--- To do ---
All lines in the records that carry the string "import" are to be shown.

--- Provided data ---
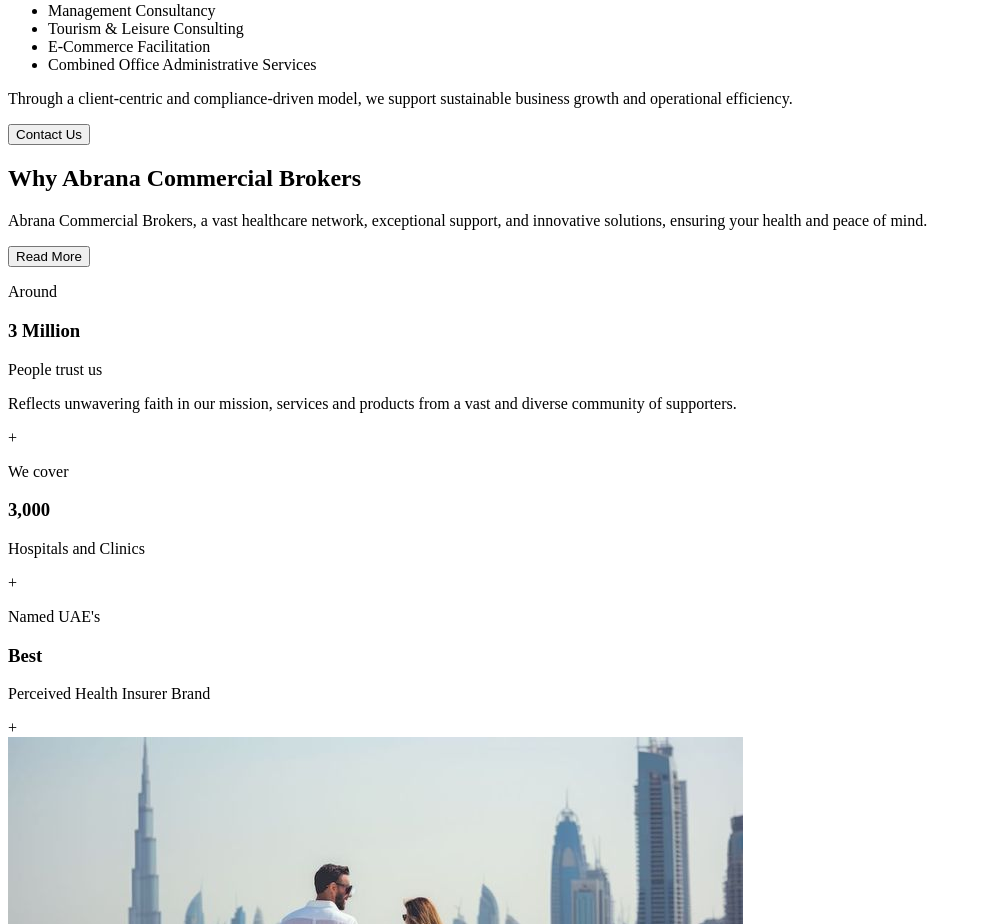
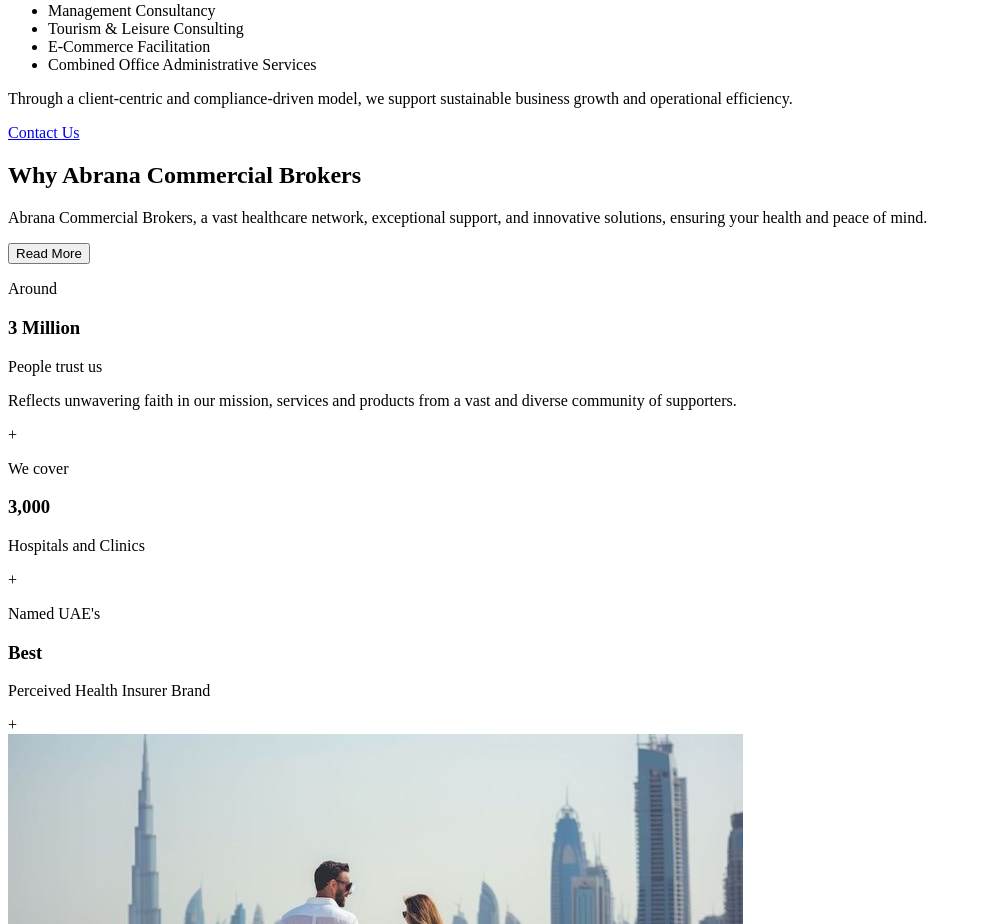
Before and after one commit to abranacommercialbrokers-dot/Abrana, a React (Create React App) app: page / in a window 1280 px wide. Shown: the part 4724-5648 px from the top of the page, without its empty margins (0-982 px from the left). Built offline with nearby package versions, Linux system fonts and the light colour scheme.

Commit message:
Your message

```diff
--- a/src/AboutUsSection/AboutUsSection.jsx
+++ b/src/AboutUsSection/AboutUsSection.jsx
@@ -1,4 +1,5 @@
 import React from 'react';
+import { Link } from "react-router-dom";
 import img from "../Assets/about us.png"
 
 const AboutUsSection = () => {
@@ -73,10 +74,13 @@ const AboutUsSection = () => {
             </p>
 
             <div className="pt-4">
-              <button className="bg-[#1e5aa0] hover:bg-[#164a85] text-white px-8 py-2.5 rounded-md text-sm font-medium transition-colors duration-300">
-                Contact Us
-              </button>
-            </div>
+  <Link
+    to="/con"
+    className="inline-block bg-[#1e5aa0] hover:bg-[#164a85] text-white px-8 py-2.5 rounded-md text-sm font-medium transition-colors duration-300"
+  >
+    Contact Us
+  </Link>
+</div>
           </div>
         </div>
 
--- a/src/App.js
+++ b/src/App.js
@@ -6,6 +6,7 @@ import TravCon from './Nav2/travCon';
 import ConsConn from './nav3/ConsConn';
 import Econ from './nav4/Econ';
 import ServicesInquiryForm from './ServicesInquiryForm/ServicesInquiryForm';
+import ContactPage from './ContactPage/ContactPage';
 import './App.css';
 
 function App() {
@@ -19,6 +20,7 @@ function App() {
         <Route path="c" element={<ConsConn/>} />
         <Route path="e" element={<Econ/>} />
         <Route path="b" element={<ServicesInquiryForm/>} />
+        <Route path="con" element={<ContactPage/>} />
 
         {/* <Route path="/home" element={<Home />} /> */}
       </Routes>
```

--- Answer to this exercise ---
 import React from 'react';
+import { Link } from "react-router-dom";
 import img from "../Assets/about us.png"
@@ -6,6 +6,7 @@ import TravCon from './Nav2/travCon';
 import ConsConn from './nav3/ConsConn';
 import Econ from './nav4/Econ';
 import ServicesInquiryForm from './ServicesInquiryForm/ServicesInquiryForm';
+import ContactPage from './ContactPage/ContactPage';
 import './App.css';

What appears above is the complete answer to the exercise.